— RECORDS SUPPLIED —
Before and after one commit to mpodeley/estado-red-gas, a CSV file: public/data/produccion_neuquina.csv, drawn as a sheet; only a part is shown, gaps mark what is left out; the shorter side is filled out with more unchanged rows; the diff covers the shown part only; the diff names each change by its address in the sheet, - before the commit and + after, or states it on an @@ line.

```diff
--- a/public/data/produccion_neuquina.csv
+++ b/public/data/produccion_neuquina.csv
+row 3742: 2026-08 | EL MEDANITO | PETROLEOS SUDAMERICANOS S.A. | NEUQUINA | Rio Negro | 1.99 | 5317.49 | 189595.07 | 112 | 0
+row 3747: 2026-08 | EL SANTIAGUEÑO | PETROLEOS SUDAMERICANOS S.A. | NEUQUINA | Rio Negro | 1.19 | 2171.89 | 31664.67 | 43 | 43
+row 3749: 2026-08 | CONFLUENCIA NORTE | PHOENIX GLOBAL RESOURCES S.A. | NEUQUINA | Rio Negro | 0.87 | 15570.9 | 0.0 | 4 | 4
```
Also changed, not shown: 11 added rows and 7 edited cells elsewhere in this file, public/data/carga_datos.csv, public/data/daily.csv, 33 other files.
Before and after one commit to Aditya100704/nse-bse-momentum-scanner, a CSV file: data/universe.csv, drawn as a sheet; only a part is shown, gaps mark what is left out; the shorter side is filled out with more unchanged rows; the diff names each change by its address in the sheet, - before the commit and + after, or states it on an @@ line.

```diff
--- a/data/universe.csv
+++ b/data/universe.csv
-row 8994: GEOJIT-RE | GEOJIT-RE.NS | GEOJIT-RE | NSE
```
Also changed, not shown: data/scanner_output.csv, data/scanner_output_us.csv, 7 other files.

— YOUR GOAL —
Return the whole listing exactly as it reads.

— COMPLETED TASK —
Before and after one commit to mpodeley/estado-red-gas, a CSV file: public/data/produccion_neuquina.csv, drawn as a sheet; only a part is shown, gaps mark what is left out; the shorter side is filled out with more unchanged rows; the diff covers the shown part only; the diff names each change by its address in the sheet, - before the commit and + after, or states it on an @@ line.

```diff
--- a/public/data/produccion_neuquina.csv
+++ b/public/data/produccion_neuquina.csv
+row 3742: 2026-08 | EL MEDANITO | PETROLEOS SUDAMERICANOS S.A. | NEUQUINA | Rio Negro | 1.99 | 5317.49 | 189595.07 | 112 | 0
+row 3747: 2026-08 | EL SANTIAGUEÑO | PETROLEOS SUDAMERICANOS S.A. | NEUQUINA | Rio Negro | 1.19 | 2171.89 | 31664.67 | 43 | 43
+row 3749: 2026-08 | CONFLUENCIA NORTE | PHOENIX GLOBAL RESOURCES S.A. | NEUQUINA | Rio Negro | 0.87 | 15570.9 | 0.0 | 4 | 4
```
Also changed, not shown: 11 added rows and 7 edited cells elsewhere in this file, public/data/carga_datos.csv, public/data/daily.csv, 33 other files.
Before and after one commit to Aditya100704/nse-bse-momentum-scanner, a CSV file: data/universe.csv, drawn as a sheet; only a part is shown, gaps mark what is left out; the shorter side is filled out with more unchanged rows; the diff names each change by its address in the sheet, - before the commit and + after, or states it on an @@ line.

```diff
--- a/data/universe.csv
+++ b/data/universe.csv
-row 8994: GEOJIT-RE | GEOJIT-RE.NS | GEOJIT-RE | NSE
```
Also changed, not shown: data/scanner_output.csv, data/scanner_output_us.csv, 7 other files.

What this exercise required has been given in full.